Event 3 at Lake Mille Lacs was everything it was expected to be: lots of fish and big time drama, with new faces rocketing above the AOY (Angler of the Year) cutline.
But more on AOY later. As Event 4 of the Head2Head PWS (Pro Walleye Series) heads to Pool 2 of the Mississippi River, July 12-16, the 32 PWS anglers will be fishing their third river system of the season. What they will quickly discover however, is that the mighty Mississippi is in a class by itself when it comes to river walleye fishing.
Fluctuating water levels have always been a boom or bust for river anglers on “The Big Muddy”. Backwater channels loaded with fish one day can be completely inaccessible the next. Areas with fast current one day can be flat calm a day later. Clear water can become solid mud if a big rain event occurs. A spot or area can be loaded with fish one day and void the next.
As of this writing, Pool 2 is flirting with record low water levels for late June, as is most of the river from St. Louis north. Low water on any river means the system will fish “smaller” as walleyes will move from the shallow, receding backwater “lakes” into the deeper, main channel and current areas. It actually makes finding fish a lot easier and fishing more consistent as long as these conditions remain stable. That said, big storms dropping lots of rain could completely blow up the bite and leave the whole field scrambling to re-locate their fish.
Traditionally, big, loud, vibrating and colorful baits are used on most of the river and expect the PWS anglers to experiment what works best.
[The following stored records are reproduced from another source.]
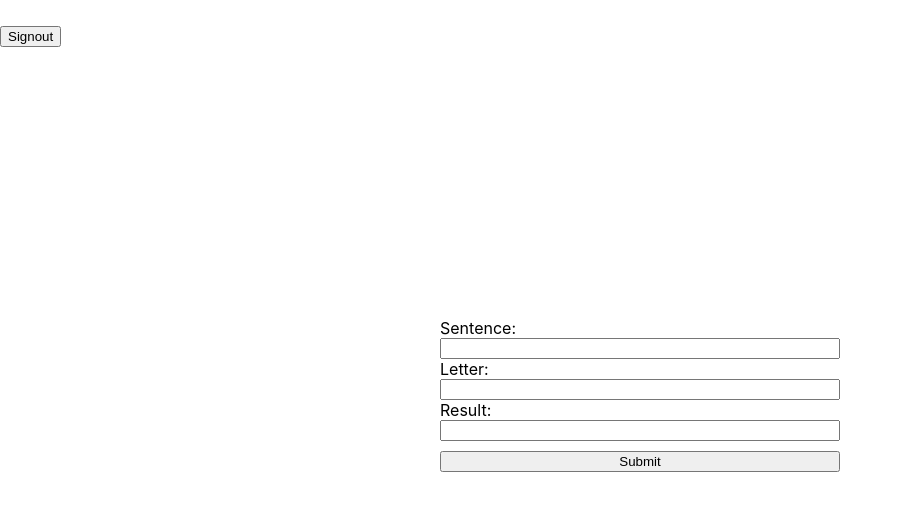
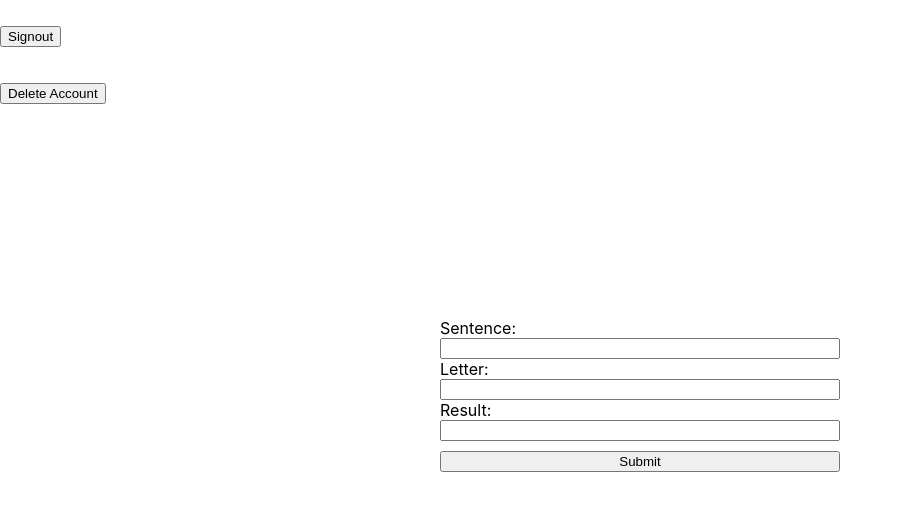
Before and after one commit to SamirKaushik/bwi_task, a React (Create React App) app: page /home in a window 1280 px wide. Shown: the top 510 px of the page, without its empty margins (0-903 px from the left). Built offline with nearby package versions, Linux system fonts and the light colour scheme; no server answers; sample sign-in values are in the browser's storage.

Commit message:
user deletion added

```diff
--- a/src/App.js
+++ b/src/App.js
@@ -3,7 +3,7 @@ import { useState, useEffect } from "react";
 import Home from "./components/Home";
 import Signin from "./components/Signin";
 import { auth } from './components/firebase';
-import { BrowserRouter as Router, Routes, Route, useNavigate } from "react-router-dom";
+import { Routes, Route, useNavigate } from "react-router-dom";
 
 function App() {
   const [user, setUser] = useState(null);
--- a/src/components/Home.js
+++ b/src/components/Home.js
@@ -1,7 +1,10 @@
 import React, { useState } from "react";
 import { auth } from "./firebase";
+import { getAuth, deleteUser } from "firebase/auth";
+import { ToastContainer, toast } from 'react-toastify';
+import 'react-toastify/dist/ReactToastify.css';
 
-const Home = ({setUser}) => {
+const Home = () => {
     const [sentence, setSentence] = useState("");
     const [letter, setLetter] = useState("");
     const [result, setResult] = useState("");
@@ -9,6 +12,21 @@ const Home = ({setUser}) => {
         if (sentence.indexOf(letter) === -1) setResult("The letter does not exist in the sentence");
         else setResult(sentence.substring(sentence.indexOf(letter)));
     }
+    const deleteAccount = () => {
+        const resp = window.confirm("Are you sure about that?")
+        if (resp) {
+            const auth = getAuth();
+            const user = auth.currentUser;
+
+            deleteUser(user)
+            .catch(
+                (error) => {
+                toast.error(error.code)
+                }
+            );
+        }
+    }
+
     return (
         <>
             <div className="container">
@@ -33,7 +51,7 @@ const Home = ({setUser}) => {
                     name="result"
                     value={result}
                     readOnly
-                    />
+                />
 
                 <button onClick={findResult}>Submit</button>
 
@@ -41,6 +59,10 @@ const Home = ({setUser}) => {
             <p>
                 <button onClick={() => auth.signOut()}>Signout</button>
             </p>
+            <p>
+                <button onClick={deleteAccount}>Delete Account</button>
+            </p>
+            <ToastContainer></ToastContainer>
         </>
     );
 }
--- a/src/components/Signin.js
+++ b/src/components/Signin.js
@@ -1,7 +1,7 @@
 import React from "react";
 import { useRef, useState } from "react";
 import { signInWithEmailAndPassword, createUserWithEmailAndPassword } from "firebase/auth"
-import { auth, db } from "./firebase";
+import { auth } from "./firebase";
 import { ToastContainer, toast } from 'react-toastify';
 import 'react-toastify/dist/ReactToastify.css';
 
--- a/src/components/firebase.js
+++ b/src/components/firebase.js
@@ -1,6 +1,5 @@
 import { initializeApp } from 'firebase/app';
 import { getAuth } from "firebase/auth";
-import { getFirestore } from "firebase/firestore";
 
 const firebaseConfig = {
   apiKey: "AIzaSyDn5S6QLhXmGgZIkGo7XavPnPjynBkdJwo",
@@ -14,6 +13,5 @@ const firebaseConfig = {
 
 // Initialize Firebase
 const app = initializeApp(firebaseConfig);
-const db = getFirestore(app);
 const auth=getAuth();
-export {auth,db};
+export {auth};
```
Larger plastics with vibrating paddletails (winners of the first three events) will certainly come into play. Other bait likely bait options include big spinners tipped with Berkley Power Crawlers on 3-ways or bottom bouncers or slow death rigs with artificial leeches or willow cats. For the first time this year, trolling crankbaits could become a major player even though anglers are restricted to using one rod (Minnesota law). Blade baits and pulsating hair jigs will also put fish in the boat.
Although the pros are limited to only three days of pre-fishing on Pool 2, they will be able to fish any of the other pools on the river, thus extending their pre-fishing time for as long as they want. This could be a real game-changer for those who have little or no experience fishing through the various moods of the big river, especially since only a few have ever fished Pool 2 in the past.
With only two qualifying events remaining for the championship field, the race for the top-16 tightened up big time following Mille Lacs. Currently, 15 anglers are within 15 points of making or dropping below the cutline. In spite of the great catches by most of the field in Round 3, only two anglers (Josh Blosser,1st place and Robert Blosser, 3rd place) broke into the top 16, but 9 anglers dropped including 2 below the cut line while only 5 moved up.
Because only half of the 32 tournament field will make the championship in October, this “tournament within the tournament” is always exciting to watch and with the race as close at it is right now, a whole lot of shuffling is going to take place by the final day of the Pool 2 tournament. This one should be a real nail-biter. Be sure to tune in as Matt and I break it all down starting at 7:40 a.m. July 12th!